Note how the triangular surfaces that compose the 3D model are visible in figure 2.2. The model is composed of hundreds of points, each positioned in 3D space. In addition, lines are drawn to connect the points, to form triangular surfaces. The illusion of a solid 3D shape in figure 2.1 has now been revealed—what appeared to be a solid shape is in fact a hollow skin. The skin of the shape is described using hundred of points, which are then drawn as solid triangles. Java 3D filled the interior of the triangles while MyJava3D merely drew the outer lines of each triangle.

Consider the simplest series of operations that must take place to convert the 3D model data into a rendered image:

1. Load the 3D points that compose the vertices (corners) of each triangle. The vertices are indexed so they can be referenced by index later.

2. Load the connectivity information for the triangles. For example, a triangle might connect vertices 2, 5, and 7. The actual vertex information will be referenced using the information and indices established in step 1.

3. Perform some sort of mathematical conversion between the 3D coordinates for each vertex and the 2D coordinates used for the pixels on the screen. This conversion should take into account the position of the viewer of the scene as well as perspective.
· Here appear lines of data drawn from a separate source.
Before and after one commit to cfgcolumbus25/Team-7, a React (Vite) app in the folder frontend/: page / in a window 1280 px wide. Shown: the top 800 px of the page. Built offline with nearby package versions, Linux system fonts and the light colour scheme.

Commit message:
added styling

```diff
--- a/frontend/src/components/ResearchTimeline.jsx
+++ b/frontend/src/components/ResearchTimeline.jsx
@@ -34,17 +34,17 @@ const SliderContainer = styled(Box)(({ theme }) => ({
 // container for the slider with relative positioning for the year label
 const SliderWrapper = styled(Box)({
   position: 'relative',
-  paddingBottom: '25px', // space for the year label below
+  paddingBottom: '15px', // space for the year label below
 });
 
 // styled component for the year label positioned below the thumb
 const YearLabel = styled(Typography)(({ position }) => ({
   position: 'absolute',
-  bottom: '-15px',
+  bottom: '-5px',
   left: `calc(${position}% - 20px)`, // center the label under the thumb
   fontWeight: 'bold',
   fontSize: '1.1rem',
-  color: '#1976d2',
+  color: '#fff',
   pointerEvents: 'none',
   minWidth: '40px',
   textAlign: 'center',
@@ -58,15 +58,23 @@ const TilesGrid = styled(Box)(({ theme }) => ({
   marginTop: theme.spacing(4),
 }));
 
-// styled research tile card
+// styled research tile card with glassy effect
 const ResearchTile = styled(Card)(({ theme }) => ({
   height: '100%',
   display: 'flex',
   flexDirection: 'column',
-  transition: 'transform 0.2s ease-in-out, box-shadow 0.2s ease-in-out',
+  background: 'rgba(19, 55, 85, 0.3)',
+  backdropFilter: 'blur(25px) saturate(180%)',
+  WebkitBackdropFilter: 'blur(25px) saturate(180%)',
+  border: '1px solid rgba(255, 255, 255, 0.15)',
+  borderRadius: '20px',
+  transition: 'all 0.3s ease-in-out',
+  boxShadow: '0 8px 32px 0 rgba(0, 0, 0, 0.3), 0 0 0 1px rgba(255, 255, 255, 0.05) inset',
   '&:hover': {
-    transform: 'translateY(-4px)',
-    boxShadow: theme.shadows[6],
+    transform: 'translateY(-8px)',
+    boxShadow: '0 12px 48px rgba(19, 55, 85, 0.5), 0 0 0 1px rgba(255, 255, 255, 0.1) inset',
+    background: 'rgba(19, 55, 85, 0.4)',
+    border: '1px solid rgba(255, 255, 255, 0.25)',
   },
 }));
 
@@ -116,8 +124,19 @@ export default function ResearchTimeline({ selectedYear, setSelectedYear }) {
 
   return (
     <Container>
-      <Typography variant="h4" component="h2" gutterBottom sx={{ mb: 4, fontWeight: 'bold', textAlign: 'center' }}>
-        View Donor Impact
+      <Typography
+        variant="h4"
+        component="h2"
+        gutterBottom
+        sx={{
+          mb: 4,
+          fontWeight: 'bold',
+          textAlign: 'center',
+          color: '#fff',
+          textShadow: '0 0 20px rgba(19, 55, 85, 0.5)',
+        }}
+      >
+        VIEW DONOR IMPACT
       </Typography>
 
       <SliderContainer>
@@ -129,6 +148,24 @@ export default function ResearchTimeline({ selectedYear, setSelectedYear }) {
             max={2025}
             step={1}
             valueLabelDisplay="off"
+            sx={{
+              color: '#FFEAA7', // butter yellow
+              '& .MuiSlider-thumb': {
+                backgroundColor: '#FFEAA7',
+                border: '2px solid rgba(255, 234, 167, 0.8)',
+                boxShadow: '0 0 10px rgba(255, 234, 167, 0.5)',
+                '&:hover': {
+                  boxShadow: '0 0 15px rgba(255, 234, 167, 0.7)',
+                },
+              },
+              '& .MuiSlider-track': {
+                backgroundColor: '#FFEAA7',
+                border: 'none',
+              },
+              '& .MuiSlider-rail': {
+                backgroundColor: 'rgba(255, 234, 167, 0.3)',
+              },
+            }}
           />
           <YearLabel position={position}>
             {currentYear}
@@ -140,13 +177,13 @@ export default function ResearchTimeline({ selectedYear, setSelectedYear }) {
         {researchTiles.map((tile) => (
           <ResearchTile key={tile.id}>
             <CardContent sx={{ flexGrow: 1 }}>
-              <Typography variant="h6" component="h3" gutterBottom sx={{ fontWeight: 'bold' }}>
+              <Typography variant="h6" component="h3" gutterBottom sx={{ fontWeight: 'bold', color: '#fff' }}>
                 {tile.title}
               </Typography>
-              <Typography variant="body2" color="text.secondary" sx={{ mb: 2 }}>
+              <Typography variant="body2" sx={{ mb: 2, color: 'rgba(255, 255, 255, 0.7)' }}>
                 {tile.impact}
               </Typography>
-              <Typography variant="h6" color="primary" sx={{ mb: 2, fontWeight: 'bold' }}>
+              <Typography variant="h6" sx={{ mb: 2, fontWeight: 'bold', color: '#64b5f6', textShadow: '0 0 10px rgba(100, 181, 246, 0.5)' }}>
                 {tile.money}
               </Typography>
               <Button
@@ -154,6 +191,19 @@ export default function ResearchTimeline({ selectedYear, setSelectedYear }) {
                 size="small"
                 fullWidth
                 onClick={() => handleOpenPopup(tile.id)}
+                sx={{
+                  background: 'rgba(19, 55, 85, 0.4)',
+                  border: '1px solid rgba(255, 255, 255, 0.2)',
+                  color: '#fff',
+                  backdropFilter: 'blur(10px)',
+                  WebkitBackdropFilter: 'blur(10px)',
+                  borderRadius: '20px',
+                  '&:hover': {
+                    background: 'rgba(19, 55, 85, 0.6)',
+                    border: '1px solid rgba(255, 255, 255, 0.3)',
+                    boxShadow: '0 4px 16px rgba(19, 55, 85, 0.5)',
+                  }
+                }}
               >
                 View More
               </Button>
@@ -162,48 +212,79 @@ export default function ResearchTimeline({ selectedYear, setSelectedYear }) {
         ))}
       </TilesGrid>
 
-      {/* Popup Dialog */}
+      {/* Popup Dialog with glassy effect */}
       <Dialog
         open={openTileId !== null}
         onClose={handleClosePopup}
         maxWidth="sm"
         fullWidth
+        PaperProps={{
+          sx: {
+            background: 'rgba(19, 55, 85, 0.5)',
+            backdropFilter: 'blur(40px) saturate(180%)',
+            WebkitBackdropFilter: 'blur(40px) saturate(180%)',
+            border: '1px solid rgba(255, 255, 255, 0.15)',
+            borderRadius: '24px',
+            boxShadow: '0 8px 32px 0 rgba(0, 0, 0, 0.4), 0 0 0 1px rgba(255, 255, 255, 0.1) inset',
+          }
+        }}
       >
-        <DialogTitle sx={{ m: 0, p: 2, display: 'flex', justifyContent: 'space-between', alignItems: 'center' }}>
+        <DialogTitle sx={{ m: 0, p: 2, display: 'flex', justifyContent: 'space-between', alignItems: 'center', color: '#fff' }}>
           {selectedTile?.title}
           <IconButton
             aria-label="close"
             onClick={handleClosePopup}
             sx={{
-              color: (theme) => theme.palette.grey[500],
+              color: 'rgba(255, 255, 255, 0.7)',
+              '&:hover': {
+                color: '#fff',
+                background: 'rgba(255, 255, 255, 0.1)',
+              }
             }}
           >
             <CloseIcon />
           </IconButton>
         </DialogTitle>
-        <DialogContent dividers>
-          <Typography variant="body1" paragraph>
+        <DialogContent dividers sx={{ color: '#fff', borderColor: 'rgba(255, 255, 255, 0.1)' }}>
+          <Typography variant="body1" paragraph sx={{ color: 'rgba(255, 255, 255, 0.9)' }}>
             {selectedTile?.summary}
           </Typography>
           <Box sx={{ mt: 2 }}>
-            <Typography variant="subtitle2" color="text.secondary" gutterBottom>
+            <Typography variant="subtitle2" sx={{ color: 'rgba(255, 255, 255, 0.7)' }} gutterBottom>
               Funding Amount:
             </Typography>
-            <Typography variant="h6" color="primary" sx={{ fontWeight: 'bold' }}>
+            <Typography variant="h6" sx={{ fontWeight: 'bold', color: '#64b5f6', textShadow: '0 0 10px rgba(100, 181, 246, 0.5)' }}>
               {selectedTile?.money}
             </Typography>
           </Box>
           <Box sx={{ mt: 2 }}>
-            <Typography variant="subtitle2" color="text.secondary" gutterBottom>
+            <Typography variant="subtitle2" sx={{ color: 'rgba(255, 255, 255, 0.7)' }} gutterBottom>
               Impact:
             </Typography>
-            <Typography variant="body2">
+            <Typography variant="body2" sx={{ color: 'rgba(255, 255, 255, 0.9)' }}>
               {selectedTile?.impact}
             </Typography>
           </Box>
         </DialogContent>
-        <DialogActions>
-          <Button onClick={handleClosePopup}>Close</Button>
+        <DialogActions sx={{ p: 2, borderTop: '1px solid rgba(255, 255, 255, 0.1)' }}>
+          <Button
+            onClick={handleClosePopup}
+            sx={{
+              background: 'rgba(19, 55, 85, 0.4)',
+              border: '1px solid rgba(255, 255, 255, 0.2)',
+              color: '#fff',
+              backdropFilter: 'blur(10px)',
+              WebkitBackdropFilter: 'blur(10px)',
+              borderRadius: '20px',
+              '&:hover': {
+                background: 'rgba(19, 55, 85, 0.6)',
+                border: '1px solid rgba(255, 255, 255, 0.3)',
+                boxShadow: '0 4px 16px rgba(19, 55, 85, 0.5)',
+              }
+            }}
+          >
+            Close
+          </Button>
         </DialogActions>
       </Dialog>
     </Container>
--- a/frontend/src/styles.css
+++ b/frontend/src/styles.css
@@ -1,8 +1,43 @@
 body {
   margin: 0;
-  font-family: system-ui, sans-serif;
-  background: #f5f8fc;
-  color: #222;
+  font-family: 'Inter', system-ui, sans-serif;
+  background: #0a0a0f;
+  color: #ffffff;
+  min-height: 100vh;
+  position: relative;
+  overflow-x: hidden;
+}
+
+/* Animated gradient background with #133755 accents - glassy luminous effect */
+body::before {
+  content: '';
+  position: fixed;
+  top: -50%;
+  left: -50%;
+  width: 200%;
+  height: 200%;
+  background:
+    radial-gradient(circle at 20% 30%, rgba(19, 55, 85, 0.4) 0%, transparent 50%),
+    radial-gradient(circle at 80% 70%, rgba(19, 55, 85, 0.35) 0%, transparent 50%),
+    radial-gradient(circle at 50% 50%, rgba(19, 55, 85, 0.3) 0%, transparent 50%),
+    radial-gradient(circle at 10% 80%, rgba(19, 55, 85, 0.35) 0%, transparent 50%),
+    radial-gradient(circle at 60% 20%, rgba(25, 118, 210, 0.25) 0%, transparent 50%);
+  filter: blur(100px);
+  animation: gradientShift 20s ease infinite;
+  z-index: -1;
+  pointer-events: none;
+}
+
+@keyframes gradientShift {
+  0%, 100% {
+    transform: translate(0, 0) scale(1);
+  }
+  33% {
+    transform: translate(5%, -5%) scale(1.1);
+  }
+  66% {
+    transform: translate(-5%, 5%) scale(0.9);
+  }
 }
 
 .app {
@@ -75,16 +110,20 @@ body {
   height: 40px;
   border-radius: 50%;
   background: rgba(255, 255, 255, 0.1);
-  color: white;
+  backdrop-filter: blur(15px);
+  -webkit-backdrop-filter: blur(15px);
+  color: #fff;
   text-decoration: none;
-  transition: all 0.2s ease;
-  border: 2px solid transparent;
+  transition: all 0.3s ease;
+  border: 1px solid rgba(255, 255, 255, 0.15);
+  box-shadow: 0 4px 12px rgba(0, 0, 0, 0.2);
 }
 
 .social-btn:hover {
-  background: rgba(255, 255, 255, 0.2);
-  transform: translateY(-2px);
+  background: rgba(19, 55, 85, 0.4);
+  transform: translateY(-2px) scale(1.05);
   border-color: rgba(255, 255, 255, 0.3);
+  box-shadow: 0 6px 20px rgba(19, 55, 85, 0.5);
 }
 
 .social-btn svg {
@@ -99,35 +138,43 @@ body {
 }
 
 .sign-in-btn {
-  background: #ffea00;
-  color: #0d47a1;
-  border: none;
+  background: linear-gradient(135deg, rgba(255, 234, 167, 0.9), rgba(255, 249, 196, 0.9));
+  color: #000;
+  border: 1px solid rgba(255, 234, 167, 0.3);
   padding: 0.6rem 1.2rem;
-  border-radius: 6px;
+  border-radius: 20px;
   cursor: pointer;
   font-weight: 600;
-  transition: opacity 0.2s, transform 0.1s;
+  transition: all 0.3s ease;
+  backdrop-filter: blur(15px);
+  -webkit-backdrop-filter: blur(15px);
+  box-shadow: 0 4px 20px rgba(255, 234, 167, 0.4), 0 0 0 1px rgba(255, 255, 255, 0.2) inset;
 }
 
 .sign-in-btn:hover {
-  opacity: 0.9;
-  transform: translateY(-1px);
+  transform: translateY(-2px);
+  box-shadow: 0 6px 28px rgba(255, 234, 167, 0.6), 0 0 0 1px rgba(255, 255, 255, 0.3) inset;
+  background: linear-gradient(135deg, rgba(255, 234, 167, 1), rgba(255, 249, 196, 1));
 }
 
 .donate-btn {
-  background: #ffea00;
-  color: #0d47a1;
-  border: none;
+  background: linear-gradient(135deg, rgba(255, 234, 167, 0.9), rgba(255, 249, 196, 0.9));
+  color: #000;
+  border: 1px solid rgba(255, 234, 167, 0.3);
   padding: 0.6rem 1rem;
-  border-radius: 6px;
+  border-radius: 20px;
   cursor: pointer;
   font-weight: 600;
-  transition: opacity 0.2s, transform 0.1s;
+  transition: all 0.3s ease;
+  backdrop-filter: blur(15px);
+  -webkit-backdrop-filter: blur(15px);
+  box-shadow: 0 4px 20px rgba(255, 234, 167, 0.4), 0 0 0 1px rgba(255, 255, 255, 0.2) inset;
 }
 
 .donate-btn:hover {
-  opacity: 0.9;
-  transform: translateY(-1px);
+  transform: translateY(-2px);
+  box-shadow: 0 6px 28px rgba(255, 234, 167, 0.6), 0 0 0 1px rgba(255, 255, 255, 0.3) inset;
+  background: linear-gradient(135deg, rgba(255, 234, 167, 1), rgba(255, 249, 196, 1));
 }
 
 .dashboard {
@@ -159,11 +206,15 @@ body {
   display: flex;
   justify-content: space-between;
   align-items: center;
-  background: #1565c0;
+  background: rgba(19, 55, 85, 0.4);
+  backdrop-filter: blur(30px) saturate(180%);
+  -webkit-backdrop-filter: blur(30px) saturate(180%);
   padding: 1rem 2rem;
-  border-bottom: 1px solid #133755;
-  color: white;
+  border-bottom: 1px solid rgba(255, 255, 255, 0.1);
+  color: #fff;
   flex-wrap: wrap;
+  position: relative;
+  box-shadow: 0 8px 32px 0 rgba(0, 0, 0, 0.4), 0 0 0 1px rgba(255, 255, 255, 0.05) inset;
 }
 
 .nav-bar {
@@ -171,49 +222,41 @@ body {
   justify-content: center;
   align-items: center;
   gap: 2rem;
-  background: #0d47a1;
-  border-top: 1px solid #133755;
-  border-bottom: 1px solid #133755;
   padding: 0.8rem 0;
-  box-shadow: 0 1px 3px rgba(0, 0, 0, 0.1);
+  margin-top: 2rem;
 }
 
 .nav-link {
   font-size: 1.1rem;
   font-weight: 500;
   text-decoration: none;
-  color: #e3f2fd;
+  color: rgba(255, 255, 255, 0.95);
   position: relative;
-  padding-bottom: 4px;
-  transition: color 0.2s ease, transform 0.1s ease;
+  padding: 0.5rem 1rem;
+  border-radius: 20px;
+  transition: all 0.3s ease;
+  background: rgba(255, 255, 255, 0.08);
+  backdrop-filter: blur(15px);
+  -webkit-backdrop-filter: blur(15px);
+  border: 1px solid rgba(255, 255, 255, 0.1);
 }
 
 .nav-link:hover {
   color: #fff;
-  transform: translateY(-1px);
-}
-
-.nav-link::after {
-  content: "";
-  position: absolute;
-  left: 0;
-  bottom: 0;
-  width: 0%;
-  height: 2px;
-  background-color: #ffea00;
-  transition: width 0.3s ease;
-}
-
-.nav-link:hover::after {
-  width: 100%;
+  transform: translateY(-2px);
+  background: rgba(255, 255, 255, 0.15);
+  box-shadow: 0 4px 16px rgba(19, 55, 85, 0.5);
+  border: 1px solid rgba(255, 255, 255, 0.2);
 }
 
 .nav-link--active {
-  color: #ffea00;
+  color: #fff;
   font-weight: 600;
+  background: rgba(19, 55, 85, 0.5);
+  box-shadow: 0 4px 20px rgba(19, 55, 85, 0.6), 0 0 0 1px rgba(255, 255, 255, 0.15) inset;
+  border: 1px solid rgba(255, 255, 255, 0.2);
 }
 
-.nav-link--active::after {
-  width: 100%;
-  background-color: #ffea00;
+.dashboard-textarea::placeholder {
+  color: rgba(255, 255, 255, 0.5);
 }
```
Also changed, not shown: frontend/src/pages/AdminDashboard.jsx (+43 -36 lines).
4. Draw each triangle in turn using a 2D graphics context, but instead of using the 3D coordinates loaded in step 1, use the 2D coordinates that were calculated in step 3.

5. Display the image.

That’s it.

Steps 1, 2, 4, and 5 should be straightforward. Steps 1 and 2 involve some relatively simple file I/O, while steps 4 and 5 use Java’s AWT 2D graphics functions to draw a simple line into the screen. Step 3 is where much of the work takes place that qualifies this as a 3D application.

In fact, in the MyJava3D example application, we cheat and use some of the Java 3D data structures. This allows us to use the existing Lightwave OBJ loader provided with Java 3D to avoid doing the tiresome file I/O ourselves. It also provides useful data structures for describing 3D points, objects to be rendered, and so on.